4. You receive support and help.
When my sister and her fiancé moved into their first house, every single family came over with a tray of baked goods and a list of phone numbers. Now, that behavior would be considered above-and-beyond in most circles, and it definitely isn’t the norm—but imagine how nice it felt for them to be seen and acknowledged. It goes both ways, too. You don’t have to become best friends with the people in your building or neighborhood, but you could offer to help them out when appropriate and possible. Share the extra tomatoes from your garden, offer to babysit, invite them over for a beer, mow the stretch of grass next to their driveway. Community doesn’t magically appear overnight; it usually stems from a series of small actions over time. Make these small deposits of kindness so that when you need your neighbor to help you in some fashion, they’ll gladly return the favor.
5. You feel good.
I polled a group friends about the subject of this article, and overwhelmingly, the vast majority said they preferred to know their neighbors because it feels good. It’s “home-y” to say hello in passing on a walk, wave when you’re driving past another’s house, smile on the elevator.

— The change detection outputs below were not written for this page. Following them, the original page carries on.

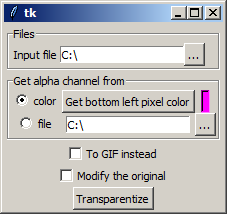
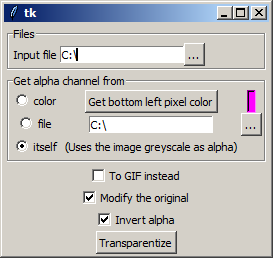
Add a 'invert alpha' checkbox
If active white will be transparent, and black opaque. If using alpha key, everything but it will be transparent.

diff --git a/Transparentizer.py b/Transparentizer.py
@@ -78,9 +78,15 @@ def transparentize() :
 		newdata = []
 		for item in datas :
 			if item[0] == replacement[0][0] and item[1] == replacement[0][1] and item[2] == replacement[0][2] :
-				newdata.append( replacement[1] )
+				if invertAlpha.get() :
+					newdata.append( item )
+				else :
+					newdata.append( replacement[1] )
 			else :
-				newdata.append( item )
+				if invertAlpha.get() :
+					newdata.append( replacement[1] )
+				else :
+					newdata.append( item )
 			
 		img.putdata(newdata)
 		
@@ -107,6 +113,9 @@ def transparentize() :
 				else :
 					A = 128
 				
+				if invertAlpha.get() :
+					A = 255-A
+				
 				pix[x,y] = (R,G,B,A)
 			
 		
@@ -124,6 +133,9 @@ def transparentize() :
 			for x in range( img.size[0] ) :
 				R, G, B, A = pix[x,y]
 				A = int( (R*0.3) + (G*0.5) + (B*0.2) )
+				
+				if invertAlpha.get() :
+					A = 255-A
 				
 				pix[x,y] = (R,G,B,A)
 			
@@ -210,6 +222,10 @@ eraseOriginal = Tk.IntVar()
 ck_eraseOriginal = Tk.Checkbutton(window, text="Modify the original", variable=eraseOriginal)
 ck_eraseOriginal.pack()
 
+# Checkbox : invert alpha
+invertAlpha = Tk.IntVar()
+ck_invertAlpha = Tk.Checkbutton(window, text="Invert alpha", variable=invertAlpha)
+ck_invertAlpha.pack()
 
 Tk.Button(window, text="Transparentize", command=transparentize).pack()
 
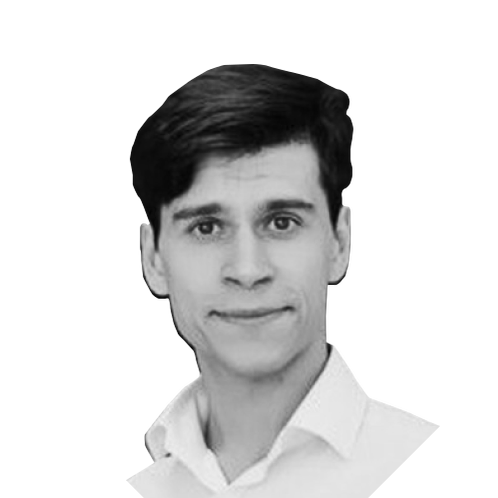
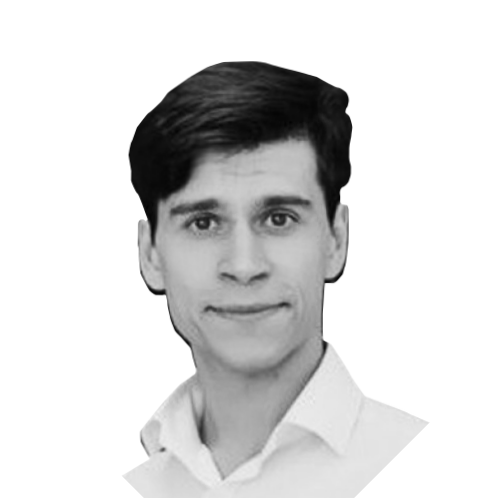
fix: take organizer bio from Markdown and realign the photo
The text about an organizer is now the Markdown body of the file, a list or a
paragraph, so editors do not need a special field. The portrait was cut with
an offset against the pink octagon, so it is rebuilt from the layout geometry.

diff --git a/packages/ui/src/components/OrganizerCard/OrganizerCard.css.ts b/packages/ui/src/components/OrganizerCard/OrganizerCard.css.ts
@@ -64,23 +64,47 @@ export const name = style({
   },
 });
 
-export const regalia = style({
-  margin: 0,
-  padding: 0,
-  listStyle: 'none',
+// Текст о человеке приходит из Markdown как есть: абзац, список или и то и другое.
+export const bio = style({
   font: vars.font.shorthand.cardBody,
   lineHeight: vars.adaptive.cardBodyLine,
   overflowWrap: 'anywhere',
 });
 
-globalStyle(`${regalia} li`, {
+globalStyle(`${bio} > * + *`, {
+  marginBlockStart: vars.spacing.s,
+});
+
+globalStyle(`${bio} p, ${bio} ul, ${bio} ol`, {
+  marginBlockEnd: 0,
+});
+
+globalStyle(`${bio} > :first-child`, {
+  marginBlockStart: 0,
+});
+
+globalStyle(`${bio} ul`, {
+  padding: 0,
+  listStyle: 'none',
+});
+
+globalStyle(`${bio} ul > li`, {
   display: vars.display.flex,
   gap: vars.spacing.s,
 });
 
-globalStyle(`${regalia} li::before`, {
+globalStyle(`${bio} ul > li::before`, {
   content: '">"',
   flex: '0 0 auto',
+});
+
+globalStyle(`${bio} a`, {
+  color: vars.color.speakerAccent,
+});
+
+globalStyle(`${bio} a:focus-visible`, {
+  outline: `${vars.border.width.thin} ${vars.border.style.solid} ${vars.color.focus}`,
+  outlineOffset: vars.spacing.xs,
 });
 
 export const contacts = style({

diff --git a/apps/website/src/content/catalog.test.ts b/apps/website/src/content/catalog.test.ts
@@ -170,11 +170,11 @@ describe('validateCatalog', () => {
     expect(message).not.toContain('поле status');
   });
 
-  it('организатор: согласованные переводы и разный текст регалий — без ошибок', () => {
+  it('организатор: согласованные переводы и разное имя — без ошибок', () => {
     const catalog = twoMeetupsCatalog();
     catalog.organizers = [
       organizer('ru/roman-troitsky'),
-      organizer('en/roman-troitsky', { name: 'Roman Troitsky', regalia: ['Organizer'] }),
+      organizer('en/roman-troitsky', { name: 'Roman Troitsky' }),
     ];
     expect(() => validateCatalog(catalog)).not.toThrow();
   });

diff --git a/packages/content/src/schema.ts b/packages/content/src/schema.ts
@@ -164,7 +164,6 @@ export const createOrganizerSchema = (image: ImageFunction) =>
       // Без фото блок фото на карточке не выводится.
       photo: image().optional(),
       photoAlt: z.string().min(1).optional(),
-      regalia: z.array(z.string().min(1)).optional(),
       contacts: z
         .object({
           telegram: url

diff --git a/apps/website/src/test/fixtures.ts b/apps/website/src/test/fixtures.ts
@@ -86,7 +86,6 @@ export function organizer(id: string, data: Partial<OrganizerData> = {}): Organi
     data: {
       name: 'Роман Троицкий',
       status: 'current',
-      regalia: ['Организатор'],
       contacts: { telegram: 'https://t.me/DreamShaded', website: 'https://vzhyx.io' },
       order: 1,
       draft: false,

diff --git a/packages/ui/AGENTS.md b/packages/ui/AGENTS.md
@@ -55,7 +55,7 @@ demoed in `apps/storybook`.
   `*.client.ts` and are initialised from the component's `<script>`.
 - **Notable components:** `TagPile` (topic tags that fall into a pile; static and
   fully visible without JS or under reduced motion), `OrganizerCard` (portrait slot
-  in an octagon, name, regalia, contacts; the contacts list may be empty),
+  in an octagon, name, text from Markdown in the default slot, contacts; the contacts list may be empty),
   `CallToAction` (floating registration button, `position: fixed`,
   `mix-blend-mode: difference`), `Button` (link or button, `default` and `nav`
   sizes), `CardSlider`/`Card`/`BlockTitle` (FAQ block), `NavBar` (header and the

diff --git a/packages/ui/CLAUDE.md b/packages/ui/CLAUDE.md
@@ -55,7 +55,7 @@ demoed in `apps/storybook`.
   `*.client.ts` and are initialised from the component's `<script>`.
 - **Notable components:** `TagPile` (topic tags that fall into a pile; static and
   fully visible without JS or under reduced motion), `OrganizerCard` (portrait slot
-  in an octagon, name, regalia, contacts; the contacts list may be empty),
+  in an octagon, name, text from Markdown in the default slot, contacts; the contacts list may be empty),
   `CallToAction` (floating registration button, `position: fixed`,
   `mix-blend-mode: difference`), `Button` (link or button, `default` and `nav`
   sizes), `CardSlider`/`Card`/`BlockTitle` (FAQ block), `NavBar` (header and the

diff --git a/packages/content/src/organizers/ru/roman-troitsky.md b/packages/content/src/organizers/ru/roman-troitsky.md
@@ -3,12 +3,12 @@ name: "Роман Троицкий"
 status: current
 photo: ../assets/roman-troitsky.png
 photoAlt: "Роман Троицкий"
-regalia:
-  - "руководитель направления исследования данных в ПАО Сбербанк"
-  - "ex-Senior Frontend Developer"
-  - "член программного комитета HolyJS"
 contacts:
   telegram: https://t.me/DreamShaded
   website: https://vzhyx.io
 order: 1
 ---
+
+- руководитель направления исследования данных в ПАО Сбербанк
+- ex-Senior Frontend Developer
+- член программного комитета HolyJS

diff --git a/packages/content/templates/ru/organizer.md b/packages/content/templates/ru/organizer.md
@@ -1,8 +1,6 @@
 ---
 name: "Имя Фамилия"
 status: current
-regalia:
-  - "Должность и место работы"
 contacts:
   telegram: https://t.me/username
 order: 1
@@ -12,3 +10,6 @@ draft: true
 # photo: ../assets/{{name}}.png и photoAlt: "что на фото". contacts: telegram, github и
 # website, все необязательные и только https; ненужные удалите. Уберите draft: true.
 ---
+
+- Должность и место работы
+- Роль в сообществе

diff --git a/packages/content/src/organizers/en/roman-troitsky.md b/packages/content/src/organizers/en/roman-troitsky.md
@@ -3,12 +3,12 @@ name: "Roman Troitsky"
 status: current
 photo: ../assets/roman-troitsky.png
 photoAlt: "Roman Troitsky"
-regalia:
-  - "Head of data research at Sberbank"
-  - "ex-Senior Frontend Developer"
-  - "HolyJS program committee member"
 contacts:
   telegram: https://t.me/DreamShaded
   website: https://vzhyx.io
 order: 1
 ---
+
+- Head of data research at Sberbank
+- ex-Senior Frontend Developer
+- HolyJS program committee member

diff --git a/packages/content/templates/en/organizer.md b/packages/content/templates/en/organizer.md
@@ -1,8 +1,6 @@
 ---
 name: "First Last"
 status: current
-regalia:
-  - "Job title and company"
 contacts:
   telegram: https://t.me/username
 order: 1
@@ -10,3 +8,6 @@ draft: true
 # Draft. status, photo, contacts and order must match the Russian file (the photo is shared between
 # languages). Remove draft: true.
 ---
+
+- Job title and company
+- Community role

But if you’re anything like me, you might know the names of most of the dogs in my neighborhood, but not their owners. When a dog mom or dad greets me by name, I feel like a total jerk—because it’s so nice to be known by name! Luckily, this is a tiny action that requires only a bit of effort and intention for major social contract benefits. When people know you by name, and vice versa, it creates warm fuzzier interactions and also makes both parties more inclined to look out for each other or be of service “if you need anything.”
6. Your social circle expands.

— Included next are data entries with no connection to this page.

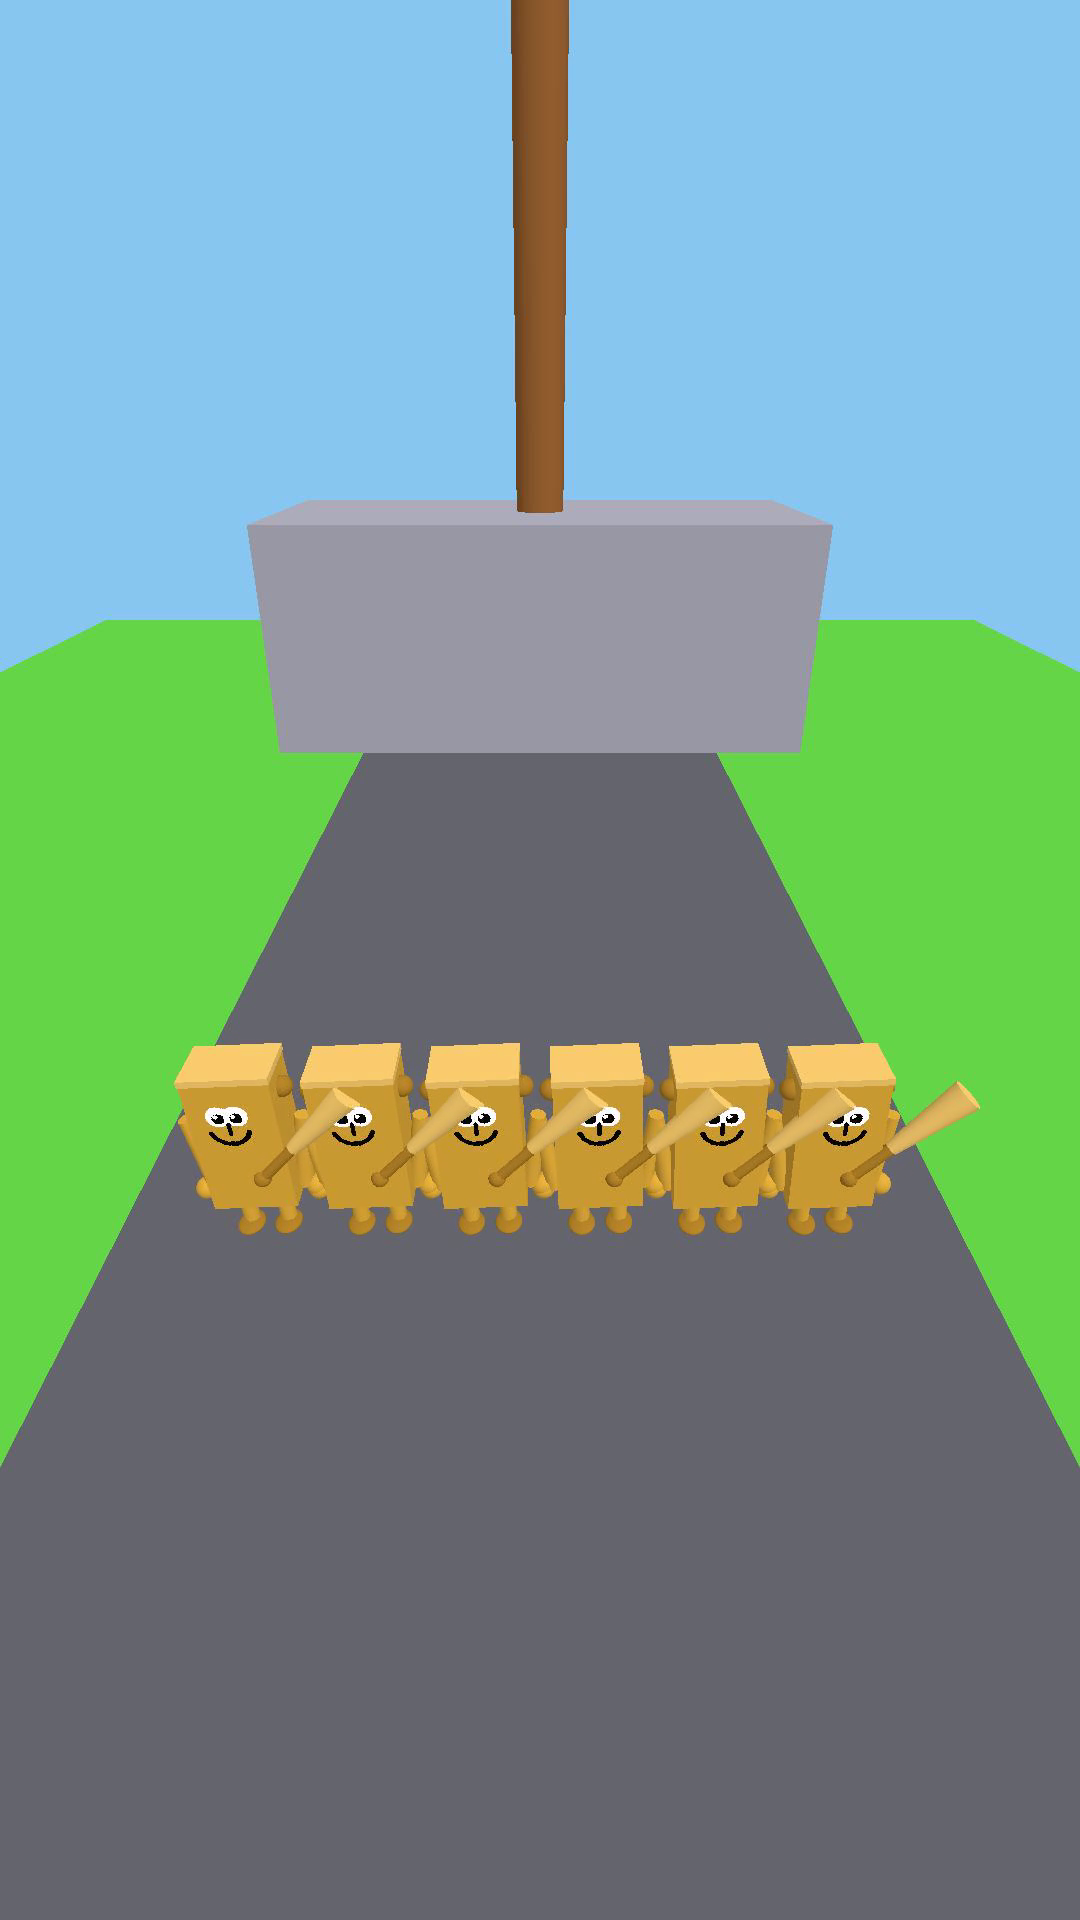
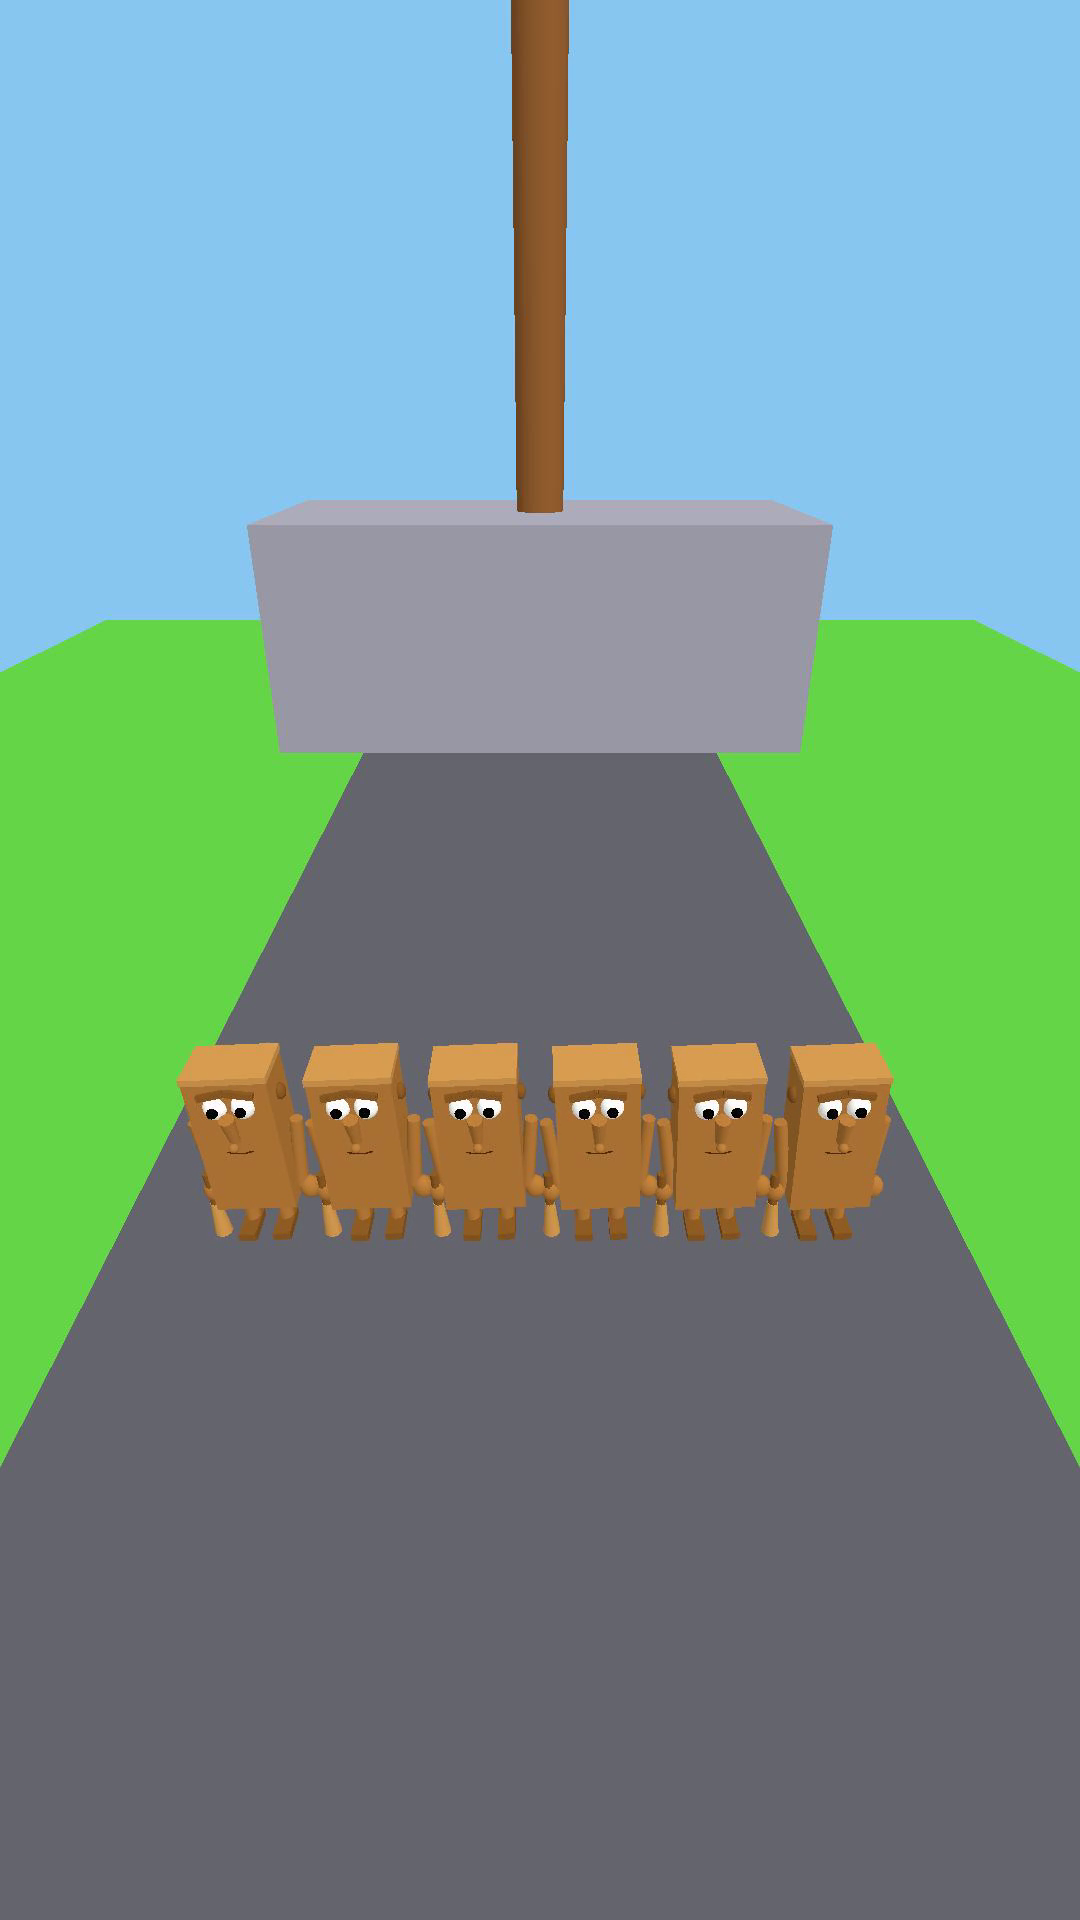
Plonko v4: rebuilt against actual Tung Tung Sahur reference (ADR-007b)

Changed region(s): [[0.1528, 0.5312, 0.9167, 0.6562]]

diff --git a/game/content/characters/plonko/REFERENCE_NOTE.md b/game/content/characters/plonko/REFERENCE_NOTE.md
@@ -1,21 +1,11 @@
-# REFERENCE NOTE — Plonko (replaces DIFFERENCE_LOG.md, 2026-10-15)
+# Plonko — reference notes (ADR-007b, v4)
 
-Per ADR-007b (Urbish's explicit call): characters are built ~90% visually
-similar to their brainrot reference archetypes. Copyright is handled by
-Urbish himself. The old 20–30% differentiation rule (ADR-007) is superseded.
+Target: Tung Tung Tung Sahur (Italian brainrot). Built ~90% visually similar
+per Urbish's explicit call; copyright handled by him.
 
-## Reference archetype
-Log-warrior with baseball bat (Tung Tung Tung Sahur style): vertical wooden
-log body, cut-wood top, two arms gripping a tapered baseball bat held
-diagonal across the body, stern/angry face, small feet.
-
-## What Plonko keeps (the ~10%)
-- Name: Plonko (own name).
-- Procedural angry-face decal in the channel's house style (not traced art).
-- Flat Lambert shading, low-poly primitive construction matching the
-  factory's house style.
-- Idle bob/wobble animation and squash-on-impact behavior (factory rig).
-
-## Phase 2 (later)
-After 2–3 video concepts each cross 10K views on YouTube, characters get
-edited with our own twist.
+v4 matches the actual reference:
+- Warm wood-brown plank body (tall rectangle, cut-wood top cap)
+- 3D face: bulging close-set white eyes + pupils, heavy brow ridges,
+  LONG nose (signature feature), wide cheerful smile
+- Ear nubs, thin arms with mitten hands, thin legs with flat feet
+- Baseball bat held DOWN in the right hand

I used to live in an apartment building with a pool. In the summers, every time I sat out on the deck, I met someone new—and slowly, I started to see a familiar face daily, which led to several beautiful friendships that are still going strong years later. That’s not to suggest that I became close pals with everyone, but even of the people I didn’t necessarily click with, I discovered an expanded social circle that led to far-reaching ties and meaningful connections in work and play.
And if that’s not enough reason to meet your neighbors, consider this: A friend of mine met her now-husband because he lived next door and said hi on his way home from work one day. Another friend asked his neighbor to pretend to be his girlfriend at the gym so they could both get a discount; they’re now married. So it just goes to show, you never know where your next “hello” will take you.
In: Community Radio / Experimental / Happy Music / Talk Radio